* TASK PROMPT *
Leave every entry as it is and write the data out in full.
INFORMATION SUPPLIED: Begin
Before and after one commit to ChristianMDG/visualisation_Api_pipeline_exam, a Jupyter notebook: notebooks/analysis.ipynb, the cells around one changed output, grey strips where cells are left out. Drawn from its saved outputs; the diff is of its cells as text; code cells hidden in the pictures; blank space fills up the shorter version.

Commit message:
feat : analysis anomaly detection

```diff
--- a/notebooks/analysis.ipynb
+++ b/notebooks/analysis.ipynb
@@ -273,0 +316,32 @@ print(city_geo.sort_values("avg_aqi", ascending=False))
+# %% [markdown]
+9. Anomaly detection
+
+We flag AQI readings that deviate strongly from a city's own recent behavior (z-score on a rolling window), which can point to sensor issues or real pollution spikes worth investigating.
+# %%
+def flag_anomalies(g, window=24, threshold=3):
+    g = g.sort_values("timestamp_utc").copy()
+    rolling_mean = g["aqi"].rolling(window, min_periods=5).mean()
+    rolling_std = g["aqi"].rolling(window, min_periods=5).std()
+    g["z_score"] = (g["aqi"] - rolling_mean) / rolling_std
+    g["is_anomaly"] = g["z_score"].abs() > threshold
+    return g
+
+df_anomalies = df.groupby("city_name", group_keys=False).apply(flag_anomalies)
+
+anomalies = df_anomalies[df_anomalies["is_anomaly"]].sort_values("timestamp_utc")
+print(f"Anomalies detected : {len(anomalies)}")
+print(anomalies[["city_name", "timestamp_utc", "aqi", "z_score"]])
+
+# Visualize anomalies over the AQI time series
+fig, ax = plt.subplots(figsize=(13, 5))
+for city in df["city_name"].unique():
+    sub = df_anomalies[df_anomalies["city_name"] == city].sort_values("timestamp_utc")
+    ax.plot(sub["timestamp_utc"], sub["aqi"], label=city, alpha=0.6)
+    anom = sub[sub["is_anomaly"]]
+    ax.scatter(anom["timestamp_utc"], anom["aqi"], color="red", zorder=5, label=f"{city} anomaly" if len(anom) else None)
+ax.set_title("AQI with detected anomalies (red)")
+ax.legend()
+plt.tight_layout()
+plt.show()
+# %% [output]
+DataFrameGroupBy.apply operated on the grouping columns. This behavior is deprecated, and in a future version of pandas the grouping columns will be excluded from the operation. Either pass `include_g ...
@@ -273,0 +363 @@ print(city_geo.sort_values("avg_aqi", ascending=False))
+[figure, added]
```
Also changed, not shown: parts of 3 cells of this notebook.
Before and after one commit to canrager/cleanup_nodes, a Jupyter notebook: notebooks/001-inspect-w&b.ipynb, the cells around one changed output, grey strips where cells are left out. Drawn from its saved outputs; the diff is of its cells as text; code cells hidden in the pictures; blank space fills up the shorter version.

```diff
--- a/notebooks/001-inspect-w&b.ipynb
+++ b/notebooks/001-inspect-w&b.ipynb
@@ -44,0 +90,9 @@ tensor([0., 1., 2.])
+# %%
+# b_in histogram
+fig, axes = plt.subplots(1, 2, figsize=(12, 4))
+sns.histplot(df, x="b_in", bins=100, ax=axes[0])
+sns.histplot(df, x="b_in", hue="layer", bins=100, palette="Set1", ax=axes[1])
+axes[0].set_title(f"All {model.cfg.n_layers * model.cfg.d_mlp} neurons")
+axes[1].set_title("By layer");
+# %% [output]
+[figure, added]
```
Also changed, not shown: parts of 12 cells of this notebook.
INFORMATION SUPPLIED: End
* OUTPUT FOR THIS TASK *
Before and after one commit to ChristianMDG/visualisation_Api_pipeline_exam, a Jupyter notebook: notebooks/analysis.ipynb, the cells around one changed output, grey strips where cells are left out. Drawn from its saved outputs; the diff is of its cells as text; code cells hidden in the pictures; blank space fills up the shorter version.

Commit message:
feat : analysis anomaly detection

```diff
--- a/notebooks/analysis.ipynb
+++ b/notebooks/analysis.ipynb
@@ -273,0 +316,32 @@ print(city_geo.sort_values("avg_aqi", ascending=False))
+# %% [markdown]
+9. Anomaly detection
+
+We flag AQI readings that deviate strongly from a city's own recent behavior (z-score on a rolling window), which can point to sensor issues or real pollution spikes worth investigating.
+# %%
+def flag_anomalies(g, window=24, threshold=3):
+    g = g.sort_values("timestamp_utc").copy()
+    rolling_mean = g["aqi"].rolling(window, min_periods=5).mean()
+    rolling_std = g["aqi"].rolling(window, min_periods=5).std()
+    g["z_score"] = (g["aqi"] - rolling_mean) / rolling_std
+    g["is_anomaly"] = g["z_score"].abs() > threshold
+    return g
+
+df_anomalies = df.groupby("city_name", group_keys=False).apply(flag_anomalies)
+
+anomalies = df_anomalies[df_anomalies["is_anomaly"]].sort_values("timestamp_utc")
+print(f"Anomalies detected : {len(anomalies)}")
+print(anomalies[["city_name", "timestamp_utc", "aqi", "z_score"]])
+
+# Visualize anomalies over the AQI time series
+fig, ax = plt.subplots(figsize=(13, 5))
+for city in df["city_name"].unique():
+    sub = df_anomalies[df_anomalies["city_name"] == city].sort_values("timestamp_utc")
+    ax.plot(sub["timestamp_utc"], sub["aqi"], label=city, alpha=0.6)
+    anom = sub[sub["is_anomaly"]]
+    ax.scatter(anom["timestamp_utc"], anom["aqi"], color="red", zorder=5, label=f"{city} anomaly" if len(anom) else None)
+ax.set_title("AQI with detected anomalies (red)")
+ax.legend()
+plt.tight_layout()
+plt.show()
+# %% [output]
+DataFrameGroupBy.apply operated on the grouping columns. This behavior is deprecated, and in a future version of pandas the grouping columns will be excluded from the operation. Either pass `include_g ...
@@ -273,0 +363 @@ print(city_geo.sort_values("avg_aqi", ascending=False))
+[figure, added]
```
Also changed, not shown: parts of 3 cells of this notebook.
Before and after one commit to canrager/cleanup_nodes, a Jupyter notebook: notebooks/001-inspect-w&b.ipynb, the cells around one changed output, grey strips where cells are left out. Drawn from its saved outputs; the diff is of its cells as text; code cells hidden in the pictures; blank space fills up the shorter version.

```diff
--- a/notebooks/001-inspect-w&b.ipynb
+++ b/notebooks/001-inspect-w&b.ipynb
@@ -44,0 +90,9 @@ tensor([0., 1., 2.])
+# %%
+# b_in histogram
+fig, axes = plt.subplots(1, 2, figsize=(12, 4))
+sns.histplot(df, x="b_in", bins=100, ax=axes[0])
+sns.histplot(df, x="b_in", hue="layer", bins=100, palette="Set1", ax=axes[1])
+axes[0].set_title(f"All {model.cfg.n_layers * model.cfg.d_mlp} neurons")
+axes[1].set_title("By layer");
+# %% [output]
+[figure, added]
```
Also changed, not shown: parts of 12 cells of this notebook.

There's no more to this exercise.